Problem details => Reading through the lines below, count those that include the string "Hook"; the answer is that number and nothing else.

Dataset records =>
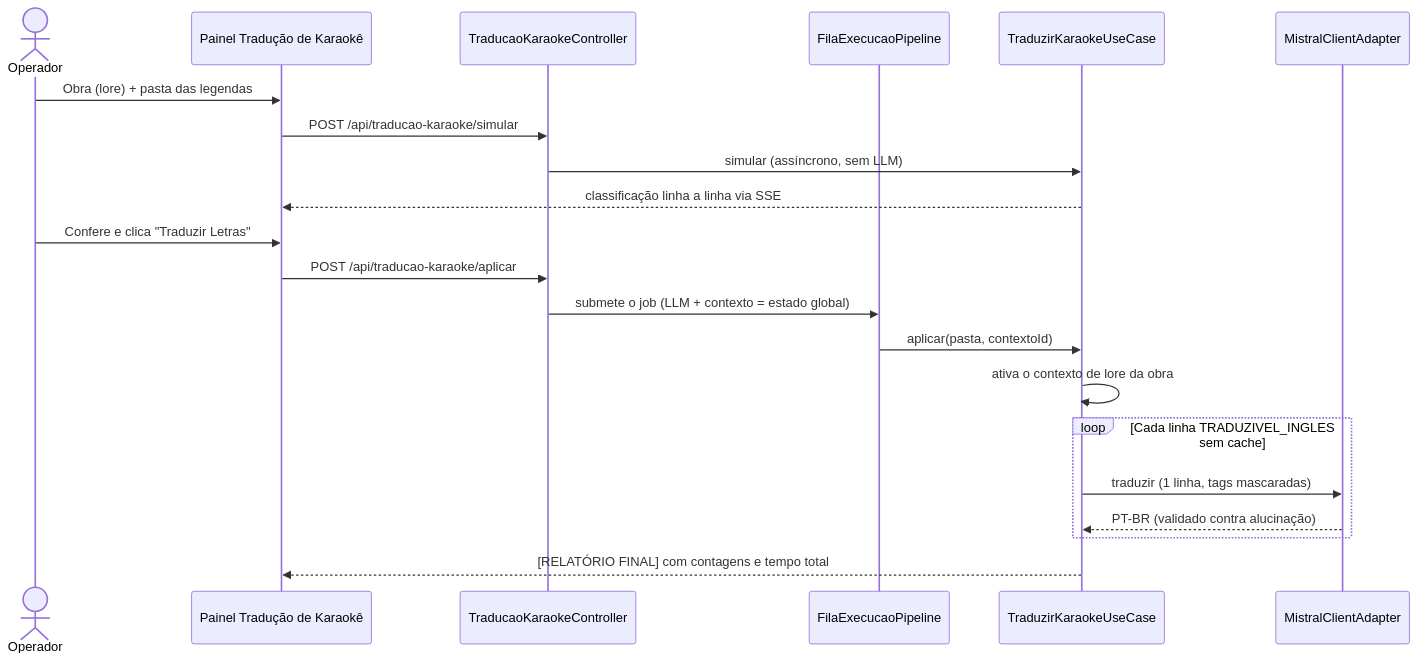
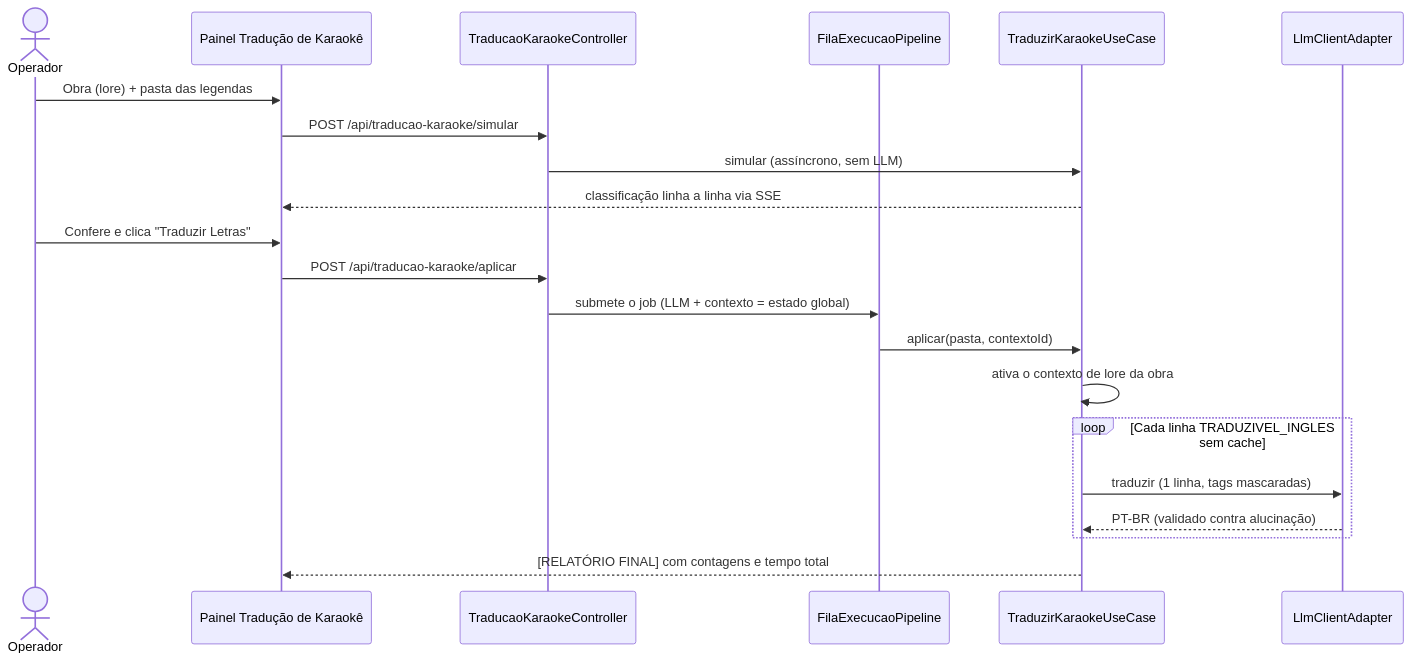
One commit to carmipa/traducao_animes_llm_local_quarkus-1 changed the second of 2 diagrams in docs/22-modulo-traducao-karaoke.md. Above: the diagram before and after it, drawn with Mermaid. The commit also changed 5 other files, not shown here.

````diff
--- a/docs/22-modulo-traducao-karaoke.md
+++ b/docs/22-modulo-traducao-karaoke.md
@@ -65,25 +65,25 @@
 ```mermaid
 sequenceDiagram
     actor Op as Operador
     participant UI as Painel Tradução de Karaokê
     participant API as TraducaoKaraokeController
     participant Fila as FilaExecucaoPipeline
     participant UC as TraduzirKaraokeUseCase
-    participant LLM as MistralClientAdapter
+    participant LLM as LlmClientAdapter
 
     Op->>UI: Obra (lore) + pasta das legendas
     UI->>API: POST /api/traducao-karaoke/simular
     API->>UC: simular (assíncrono, sem LLM)
     UC-->>UI: classificação linha a linha via SSE
 
     Op->>UI: Confere e clica "Traduzir Letras"
     UI->>API: POST /api/traducao-karaoke/aplicar
     API->>Fila: submete o job (LLM + contexto = estado global)
     Fila->>UC: aplicar(pasta, contextoId)
     UC->>UC: ativa o contexto de lore da obra
     loop Cada linha TRADUZIVEL_INGLES sem cache
         UC->>LLM: traduzir (1 linha, tags mascaradas)
         LLM-->>UC: PT-BR (validado contra alucinação)
     end
     UC-->>UI: [RELATÓRIO FINAL] com contagens e tempo total
 ```
````
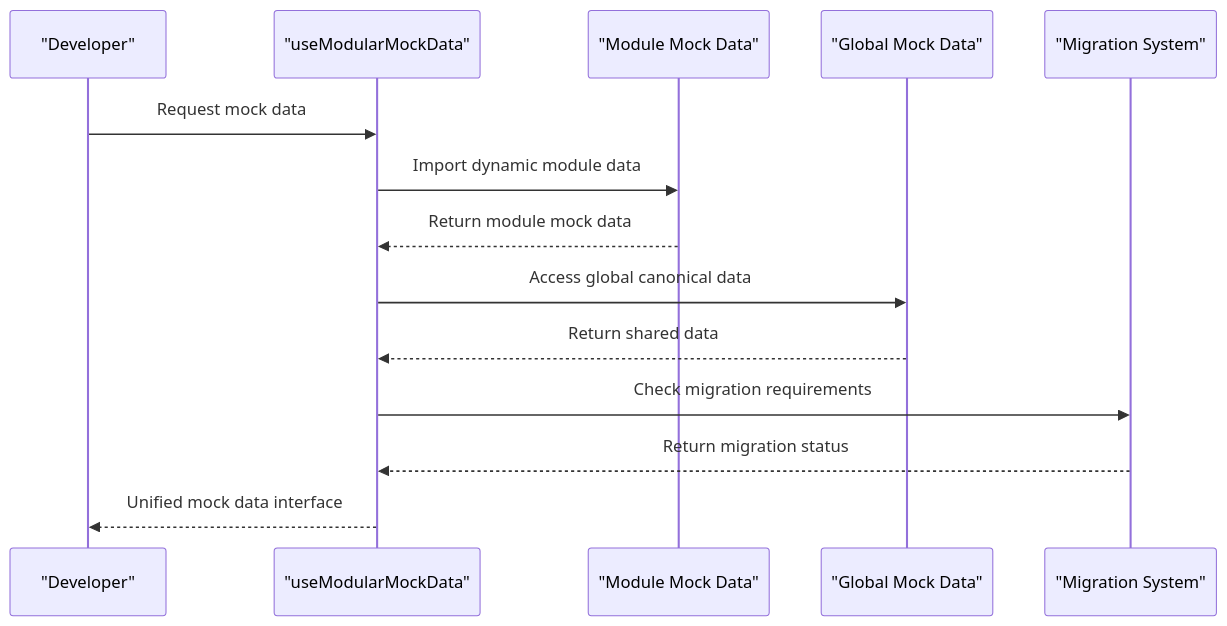
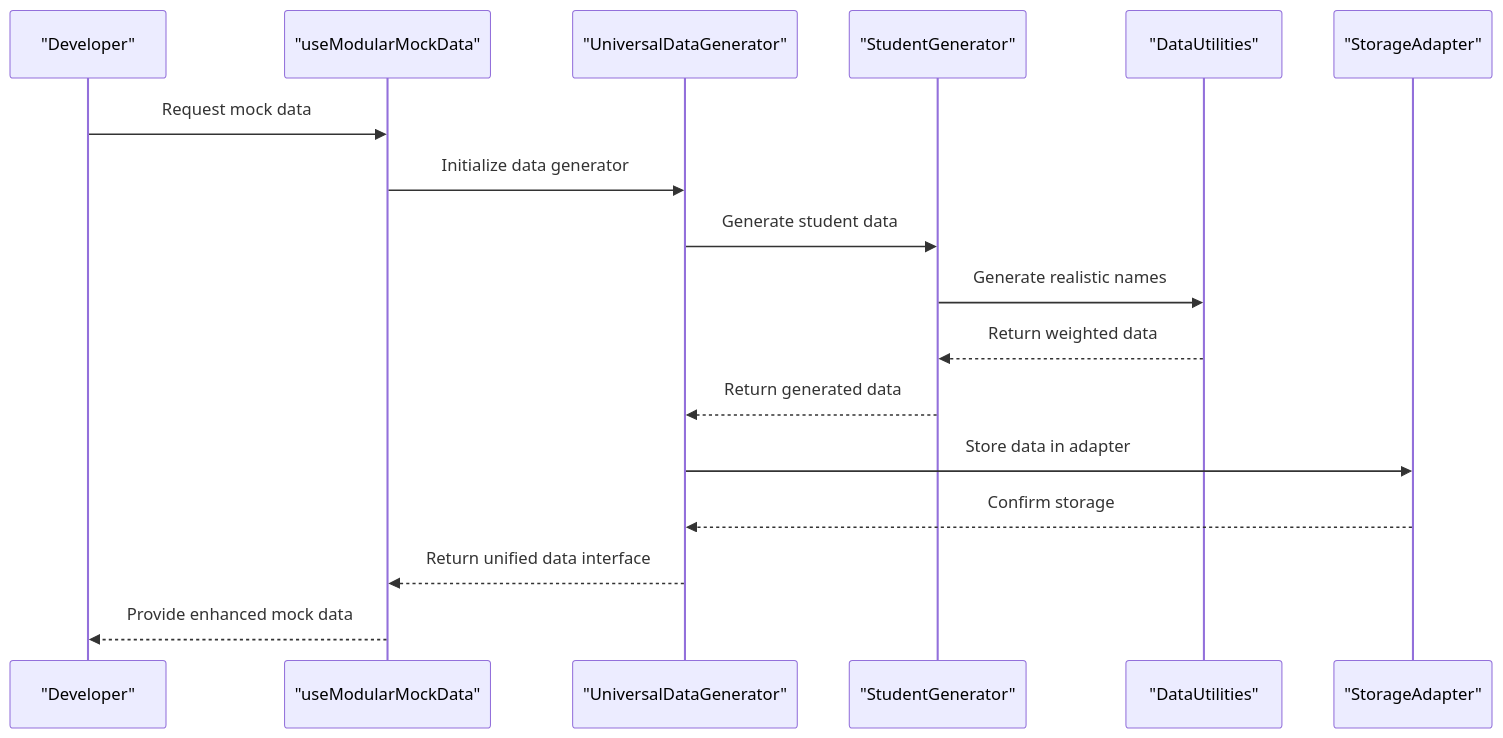
One commit to geniusdynamics/schoolpilot changed the second of 5 diagrams in .qoder/repowiki/en/content/Mock Data Dev Guide.md. Above: the diagram before and after it, drawn with Mermaid. The commit also changed other lines of this file and 16 other files, not shown here.

First line of the commit message:
docs: update repowiki documentation for modules and mock data guide

````diff
--- a/.qoder/repowiki/en/content/Mock Data Dev Guide.md
+++ b/.qoder/repowiki/en/content/Mock Data Dev Guide.md
@@ -94,16 +124,19 @@
 ```mermaid
 sequenceDiagram
 participant Dev as "Developer"
 participant Hook as "useModularMockData"
-participant Modules as "Module Mock Data"
-participant Global as "Global Mock Data"
-participant Migration as "Migration System"
+participant Gen as "UniversalDataGenerator"
+participant StudentGen as "StudentGenerator"
+participant Utils as "DataUtilities"
+participant Storage as "StorageAdapter"
 Dev->>Hook : Request mock data
-Hook->>Modules : Import dynamic module data
-Modules-->>Hook : Return module mock data
-Hook->>Global : Access global canonical data
-Global-->>Hook : Return shared data
-Hook->>Migration : Check migration requirements
-Migration-->>Hook : Return migration status
-Hook-->>Dev : Unified mock data interface
+Hook->>Gen : Initialize data generator
+Gen->>StudentGen : Generate student data
+StudentGen->>Utils : Generate realistic names
+Utils-->>StudentGen : Return weighted data
+StudentGen-->>Gen : Return generated data
+Gen->>Storage : Store data in adapter
+Storage-->>Gen : Confirm storage
+Gen-->>Hook : Return unified data interface
+Hook-->>Dev : Provide enhanced mock data
 ```
````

Solved problem => 12